» Recorded information:
# # # # #
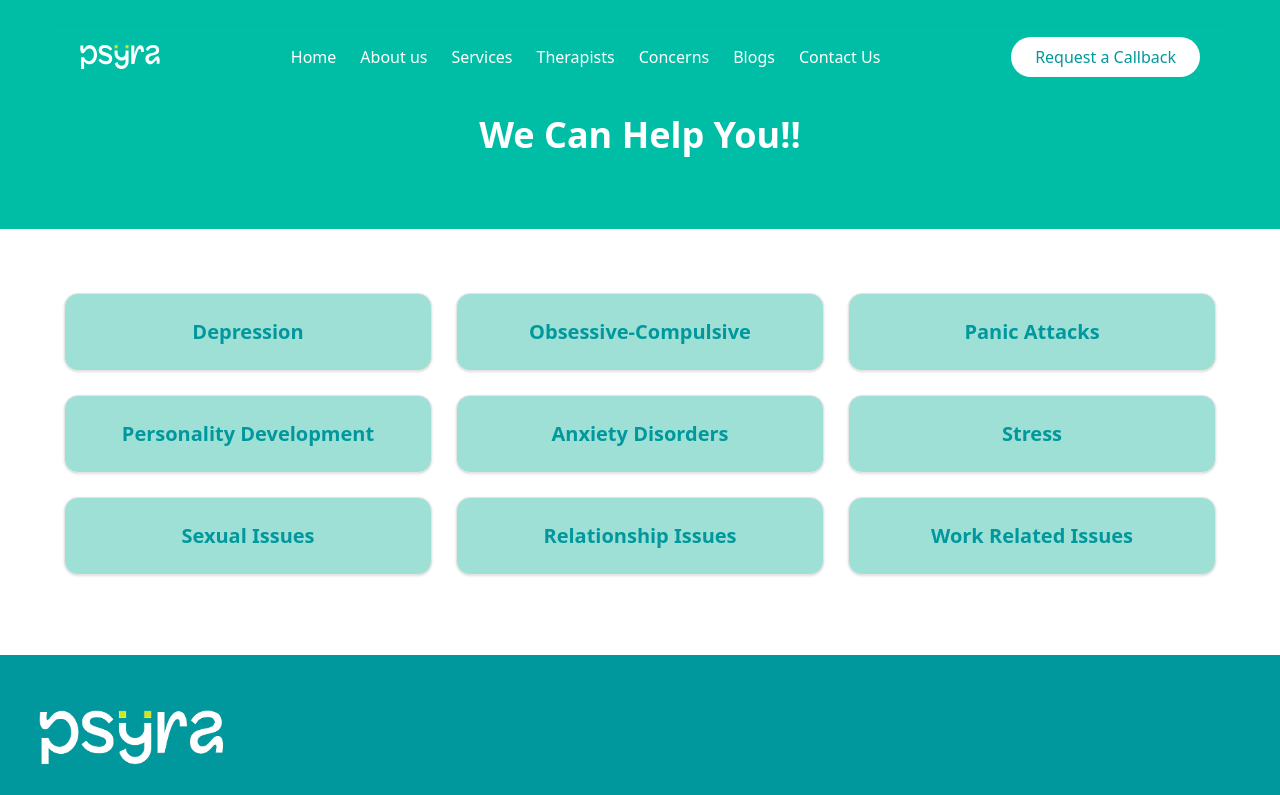
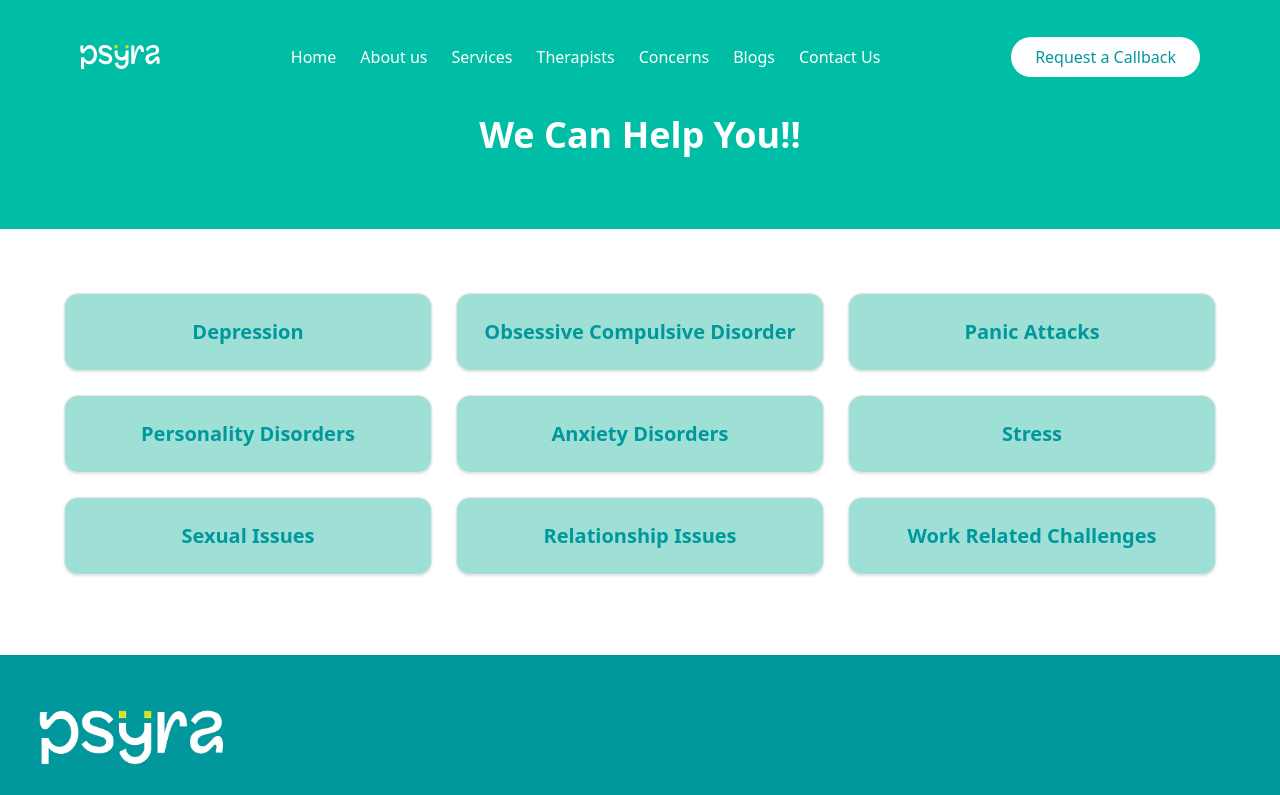
Before and after one commit to Sahal-Palayat/psyra-web, a Next.js app: page /concerns in a window 1280 px wide. Shown: the top 795 px of the page. Built offline with nearby package versions, Linux system fonts and the light colour scheme.

Commit message:
therapist page heading colour changed and concerns slug mismatch fixed

```diff
--- a/src/app/(site)/concerns/[slug]/page.tsx
+++ b/src/app/(site)/concerns/[slug]/page.tsx
@@ -16,12 +16,12 @@ const concernSlugToAssessmentKey: Record<string, string> = {
   "anxiety-disorders": "anxiety",
   depression: "depression",
   stress: "stress",
-  "work-related-issues": "work",
+  "work-related-challenges": "work",
   "relationship-issues": "relationship",
   "panic-attacks": "panic",
   "personality-disorders": "personality",
   "sexual-issues": "sexual",
-  "obsessive-compulsive": "ocd",
+  "ocd": "ocd",
 };
 
 
--- a/src/app/(site)/concerns/page.tsx
+++ b/src/app/(site)/concerns/page.tsx
@@ -3,14 +3,14 @@ import Link from "next/link"
 
 const concerns = [
   { title: "Depression", slug: "depression" },
-  { title: "Obsessive-Compulsive", slug: "ocd" },
+  { title: "Obsessive Compulsive Disorder", slug: "ocd" },
   { title: "Panic Attacks", slug: "panic-attacks" },
-  { title: "Personality Development", slug: "personality-development" },
+  { title: "Personality Disorders", slug: "personality-disorders" },
   { title: "Anxiety Disorders", slug: "anxiety-disorders" },
   { title: "Stress", slug: "stress" },
   { title: "Sexual Issues", slug: "sexual-issues" },
   { title: "Relationship Issues", slug: "relationship-issues" },
-  { title: "Work Related Issues", slug: "work-related-challenges" },
+  { title: "Work Related Challenges", slug: "work-related-challenges" },
 ]
 
 export default function Concerns() {
--- a/src/components/Psychologist/Therapists/TherapiComp.tsx
+++ b/src/components/Psychologist/Therapists/TherapiComp.tsx
@@ -204,10 +204,10 @@ export default function TherapistsCard() {
     <div className="min-h-screen mb-12">
       <div className="">
         <div className="text-center mb-8 pb-10 pt-28 bg-[#00BEA5]">
-          <h1 className="text-2xl md:text-4xl font-bold text-black mb-2">
+          <h1 className="text-2xl md:text-4xl font-bold text-white mb-2">
             Find Your Perfect Therapist
           </h1>
-          <p className="text-[14px] md:text-lg text-gray-600 px-2">
+          <p className="text-[14px] md:text-lg text-white px-2">
             Breaking Barriers: Connect with Professionals in Your Language
           </p>
         </div>
```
# # # # #
» What the task requires: Within the material above, find the lines that contain the word "challenges"; copy them.

» Expected output:
+  "work-related-challenges": "work",
-  { title: "Work Related Issues", slug: "work-related-challenges" },
+  { title: "Work Related Challenges", slug: "work-related-challenges" },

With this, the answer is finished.